Search each line below for "body", then return the lines where it appears.

**Dataset excerpts**.
---*---

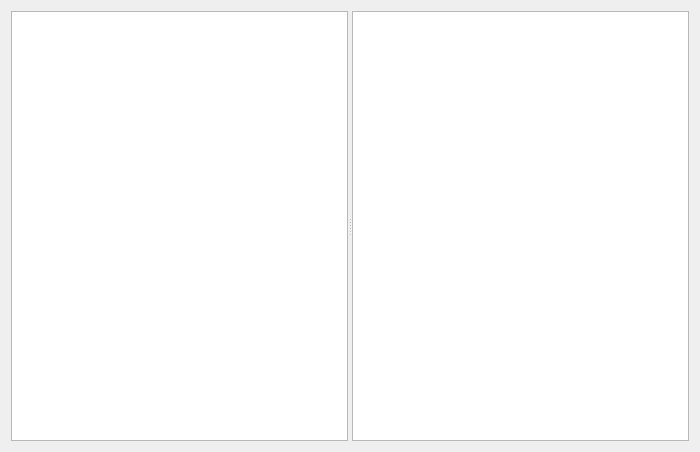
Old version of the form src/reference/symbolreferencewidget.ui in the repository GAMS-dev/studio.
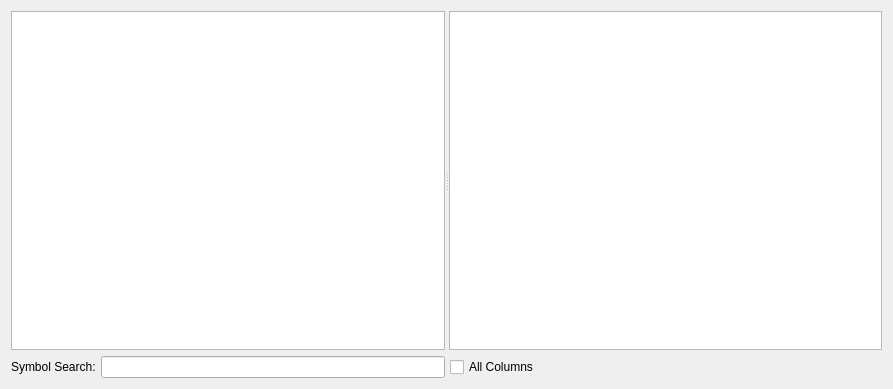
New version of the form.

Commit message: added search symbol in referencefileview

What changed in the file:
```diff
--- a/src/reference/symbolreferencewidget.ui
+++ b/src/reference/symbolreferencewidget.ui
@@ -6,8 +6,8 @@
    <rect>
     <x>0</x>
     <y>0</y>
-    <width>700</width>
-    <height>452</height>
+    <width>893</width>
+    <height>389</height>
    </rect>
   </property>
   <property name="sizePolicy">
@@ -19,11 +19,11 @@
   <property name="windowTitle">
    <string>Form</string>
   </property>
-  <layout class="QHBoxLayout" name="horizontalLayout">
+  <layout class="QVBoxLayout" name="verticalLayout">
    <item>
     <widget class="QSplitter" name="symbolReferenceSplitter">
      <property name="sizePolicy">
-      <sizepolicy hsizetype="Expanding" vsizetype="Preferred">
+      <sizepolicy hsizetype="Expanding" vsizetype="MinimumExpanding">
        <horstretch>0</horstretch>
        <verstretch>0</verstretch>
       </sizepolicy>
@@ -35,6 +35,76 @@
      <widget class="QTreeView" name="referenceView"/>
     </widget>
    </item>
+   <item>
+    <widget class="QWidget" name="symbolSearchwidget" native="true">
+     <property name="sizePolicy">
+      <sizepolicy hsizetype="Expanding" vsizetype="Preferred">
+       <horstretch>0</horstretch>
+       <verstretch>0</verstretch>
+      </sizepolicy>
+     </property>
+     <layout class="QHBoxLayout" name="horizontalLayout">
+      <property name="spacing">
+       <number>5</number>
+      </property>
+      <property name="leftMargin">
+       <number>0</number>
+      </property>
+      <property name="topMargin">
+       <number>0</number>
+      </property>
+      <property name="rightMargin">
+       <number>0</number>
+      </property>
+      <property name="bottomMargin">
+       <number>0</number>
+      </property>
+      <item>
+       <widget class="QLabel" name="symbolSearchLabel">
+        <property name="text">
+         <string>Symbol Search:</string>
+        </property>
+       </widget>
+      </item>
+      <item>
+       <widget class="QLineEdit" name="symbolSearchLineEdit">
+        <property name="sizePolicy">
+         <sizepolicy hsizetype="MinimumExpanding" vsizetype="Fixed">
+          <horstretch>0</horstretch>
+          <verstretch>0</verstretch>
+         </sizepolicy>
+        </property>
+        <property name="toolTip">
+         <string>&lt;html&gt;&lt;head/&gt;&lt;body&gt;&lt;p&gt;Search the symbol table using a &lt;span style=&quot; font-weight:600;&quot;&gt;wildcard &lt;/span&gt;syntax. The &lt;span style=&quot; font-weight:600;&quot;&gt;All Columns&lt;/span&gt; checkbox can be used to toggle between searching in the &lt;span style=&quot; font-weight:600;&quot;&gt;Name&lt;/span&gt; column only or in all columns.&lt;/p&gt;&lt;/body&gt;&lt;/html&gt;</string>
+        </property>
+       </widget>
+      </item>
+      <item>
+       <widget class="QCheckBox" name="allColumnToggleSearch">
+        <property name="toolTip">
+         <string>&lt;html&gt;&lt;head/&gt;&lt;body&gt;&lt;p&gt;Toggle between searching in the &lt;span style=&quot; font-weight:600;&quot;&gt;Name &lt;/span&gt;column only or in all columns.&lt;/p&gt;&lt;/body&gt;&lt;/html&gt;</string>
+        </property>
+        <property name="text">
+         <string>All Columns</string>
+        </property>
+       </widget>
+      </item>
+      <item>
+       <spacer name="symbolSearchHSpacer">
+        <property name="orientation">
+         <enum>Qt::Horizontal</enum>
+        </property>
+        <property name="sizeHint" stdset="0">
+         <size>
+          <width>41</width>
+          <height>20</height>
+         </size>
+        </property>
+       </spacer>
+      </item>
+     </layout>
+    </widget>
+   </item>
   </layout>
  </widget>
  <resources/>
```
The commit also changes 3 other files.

---*---

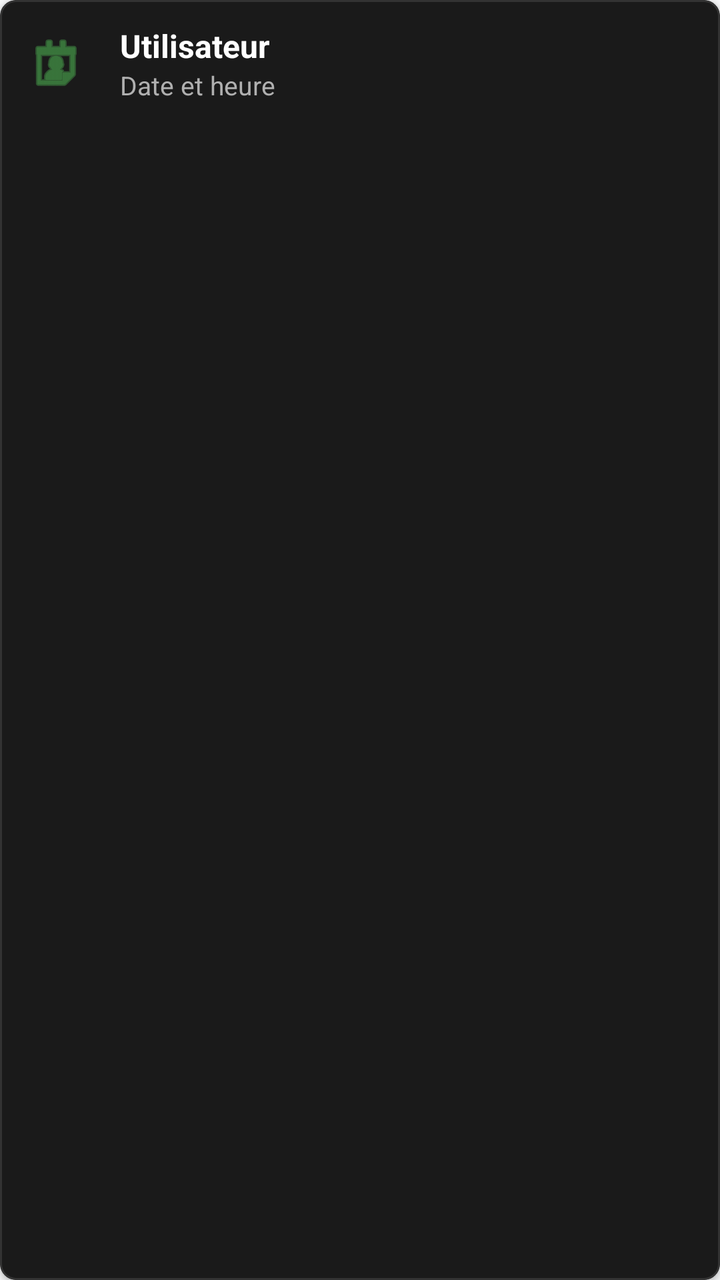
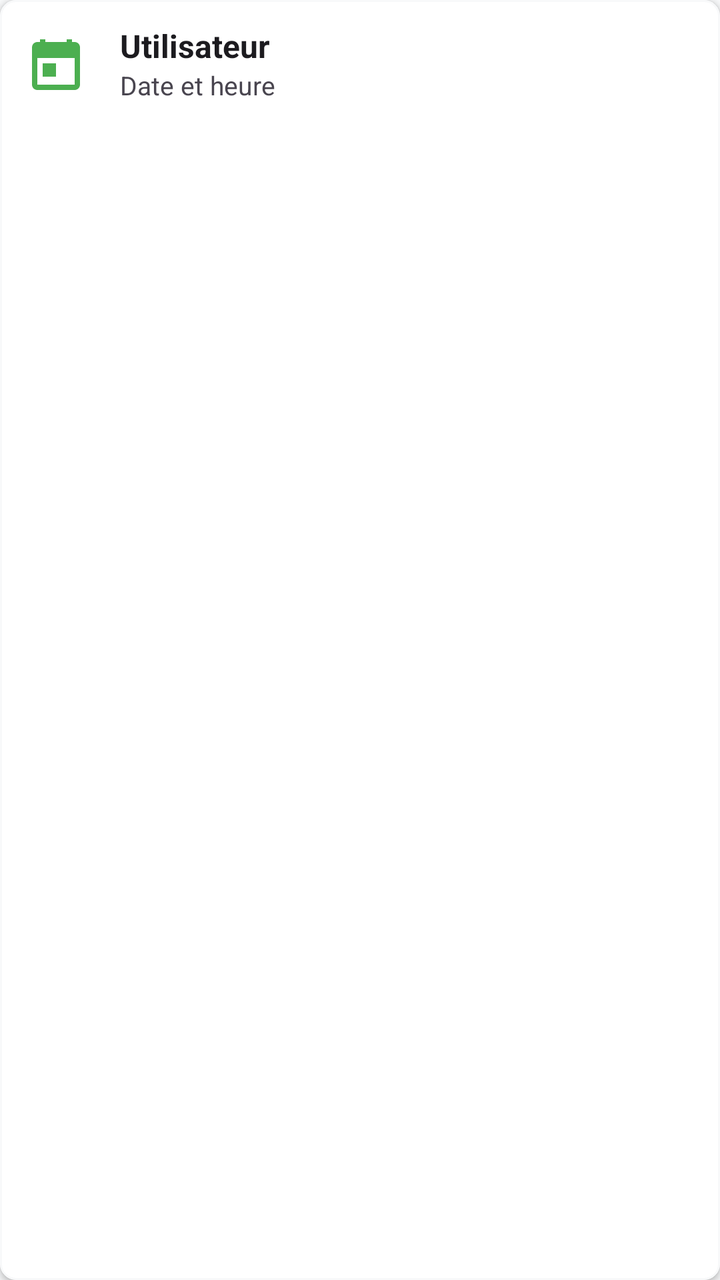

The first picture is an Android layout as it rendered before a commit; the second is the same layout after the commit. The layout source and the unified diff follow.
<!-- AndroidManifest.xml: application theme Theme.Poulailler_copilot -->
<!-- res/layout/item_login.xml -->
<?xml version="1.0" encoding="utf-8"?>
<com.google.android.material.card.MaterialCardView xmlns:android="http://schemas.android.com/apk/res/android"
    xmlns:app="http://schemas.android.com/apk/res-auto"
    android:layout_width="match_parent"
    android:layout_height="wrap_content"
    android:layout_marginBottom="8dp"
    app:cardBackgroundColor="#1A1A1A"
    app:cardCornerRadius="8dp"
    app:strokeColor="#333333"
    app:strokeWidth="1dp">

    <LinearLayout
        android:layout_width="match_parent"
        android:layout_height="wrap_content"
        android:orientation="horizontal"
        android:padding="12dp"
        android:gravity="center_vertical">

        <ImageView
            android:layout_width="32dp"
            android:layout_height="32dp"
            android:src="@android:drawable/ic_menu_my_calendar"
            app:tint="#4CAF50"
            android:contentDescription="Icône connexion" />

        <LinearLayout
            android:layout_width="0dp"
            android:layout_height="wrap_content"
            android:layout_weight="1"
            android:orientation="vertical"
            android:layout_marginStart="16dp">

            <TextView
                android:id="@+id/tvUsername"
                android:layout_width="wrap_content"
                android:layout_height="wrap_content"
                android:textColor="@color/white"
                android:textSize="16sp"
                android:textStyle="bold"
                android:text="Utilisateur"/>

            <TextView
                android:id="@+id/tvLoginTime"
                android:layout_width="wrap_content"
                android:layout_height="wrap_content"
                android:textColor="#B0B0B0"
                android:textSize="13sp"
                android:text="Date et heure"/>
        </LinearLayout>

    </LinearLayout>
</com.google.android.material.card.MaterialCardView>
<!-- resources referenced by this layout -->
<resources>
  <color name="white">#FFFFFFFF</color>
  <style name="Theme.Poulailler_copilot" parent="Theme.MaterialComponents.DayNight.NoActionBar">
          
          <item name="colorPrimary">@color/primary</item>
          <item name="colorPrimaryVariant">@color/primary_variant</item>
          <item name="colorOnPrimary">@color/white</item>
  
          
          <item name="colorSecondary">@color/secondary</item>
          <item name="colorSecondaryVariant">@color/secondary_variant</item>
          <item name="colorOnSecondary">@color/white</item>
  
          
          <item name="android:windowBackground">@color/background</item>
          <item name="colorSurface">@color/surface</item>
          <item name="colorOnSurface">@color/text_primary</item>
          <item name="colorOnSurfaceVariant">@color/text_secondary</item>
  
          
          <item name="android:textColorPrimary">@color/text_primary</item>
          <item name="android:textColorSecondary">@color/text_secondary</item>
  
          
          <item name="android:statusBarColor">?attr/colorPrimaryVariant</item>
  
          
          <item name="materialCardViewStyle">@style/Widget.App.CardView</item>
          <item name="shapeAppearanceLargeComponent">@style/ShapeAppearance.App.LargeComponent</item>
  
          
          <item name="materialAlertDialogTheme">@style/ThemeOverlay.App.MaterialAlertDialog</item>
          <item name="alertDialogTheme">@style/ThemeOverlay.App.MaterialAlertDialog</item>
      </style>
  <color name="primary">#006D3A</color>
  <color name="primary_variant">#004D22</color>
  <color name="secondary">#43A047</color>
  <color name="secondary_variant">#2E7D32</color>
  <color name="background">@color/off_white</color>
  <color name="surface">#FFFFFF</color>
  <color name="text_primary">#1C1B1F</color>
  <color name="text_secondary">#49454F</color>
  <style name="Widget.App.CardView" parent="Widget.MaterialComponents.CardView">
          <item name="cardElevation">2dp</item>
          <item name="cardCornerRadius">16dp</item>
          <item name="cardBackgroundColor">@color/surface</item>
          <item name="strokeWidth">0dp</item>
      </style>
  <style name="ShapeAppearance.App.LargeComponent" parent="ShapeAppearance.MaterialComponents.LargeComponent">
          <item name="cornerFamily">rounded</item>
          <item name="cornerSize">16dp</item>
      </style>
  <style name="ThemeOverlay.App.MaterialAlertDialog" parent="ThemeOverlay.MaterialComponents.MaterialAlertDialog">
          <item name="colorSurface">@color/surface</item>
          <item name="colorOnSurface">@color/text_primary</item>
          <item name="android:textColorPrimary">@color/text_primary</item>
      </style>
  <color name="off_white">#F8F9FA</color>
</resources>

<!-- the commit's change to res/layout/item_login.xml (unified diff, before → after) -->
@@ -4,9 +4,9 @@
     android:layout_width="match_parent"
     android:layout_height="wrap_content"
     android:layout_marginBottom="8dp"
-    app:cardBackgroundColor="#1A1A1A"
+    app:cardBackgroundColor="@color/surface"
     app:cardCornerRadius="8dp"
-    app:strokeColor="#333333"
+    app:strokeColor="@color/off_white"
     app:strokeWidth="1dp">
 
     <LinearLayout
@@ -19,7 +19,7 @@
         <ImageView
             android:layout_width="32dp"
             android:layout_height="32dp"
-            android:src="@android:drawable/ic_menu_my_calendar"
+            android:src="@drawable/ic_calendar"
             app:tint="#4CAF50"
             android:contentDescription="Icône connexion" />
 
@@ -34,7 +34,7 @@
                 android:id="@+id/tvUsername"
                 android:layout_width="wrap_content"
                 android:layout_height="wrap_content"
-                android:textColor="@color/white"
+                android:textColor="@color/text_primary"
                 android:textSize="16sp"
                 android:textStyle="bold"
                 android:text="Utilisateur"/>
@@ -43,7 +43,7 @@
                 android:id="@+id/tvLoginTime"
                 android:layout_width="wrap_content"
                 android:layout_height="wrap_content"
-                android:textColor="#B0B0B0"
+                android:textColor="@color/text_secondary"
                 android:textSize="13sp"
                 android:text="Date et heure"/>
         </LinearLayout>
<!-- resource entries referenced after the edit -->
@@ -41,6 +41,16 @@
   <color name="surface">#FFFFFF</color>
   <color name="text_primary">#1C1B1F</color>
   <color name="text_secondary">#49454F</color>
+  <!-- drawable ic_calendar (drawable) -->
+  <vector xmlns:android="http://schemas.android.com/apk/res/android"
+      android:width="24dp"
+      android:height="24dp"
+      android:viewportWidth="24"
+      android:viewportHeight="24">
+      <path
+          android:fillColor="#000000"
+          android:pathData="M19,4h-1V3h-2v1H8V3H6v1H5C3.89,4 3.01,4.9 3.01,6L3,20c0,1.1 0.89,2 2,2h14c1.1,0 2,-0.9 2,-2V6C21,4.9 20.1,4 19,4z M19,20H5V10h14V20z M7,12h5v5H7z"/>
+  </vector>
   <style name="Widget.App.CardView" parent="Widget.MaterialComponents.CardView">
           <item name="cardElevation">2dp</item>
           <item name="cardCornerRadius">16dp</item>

---*---

**Written answer**.
+         <string>&lt;html&gt;&lt;head/&gt;&lt;body&gt;&lt;p&gt;Search the symbol table using a &lt;span style=&quot; font-weight:600;&quot;&gt;wildcard &lt;/span&gt;syntax. The &lt;span style=&quot; font-weight:600;&quot;&gt;All Columns&lt;/span&gt; checkbox can be used to toggle between searching in the &lt;span style=&quot; font-weight:600;&quot;&gt;Name&lt;/span&gt; column only or in all columns.&lt;/p&gt;&lt;/body&gt;&lt;/html&gt;</string>
+         <string>&lt;html&gt;&lt;head/&gt;&lt;body&gt;&lt;p&gt;Toggle between searching in the &lt;span style=&quot; font-weight:600;&quot;&gt;Name &lt;/span&gt;column only or in all columns.&lt;/p&gt;&lt;/body&gt;&lt;/html&gt;</string>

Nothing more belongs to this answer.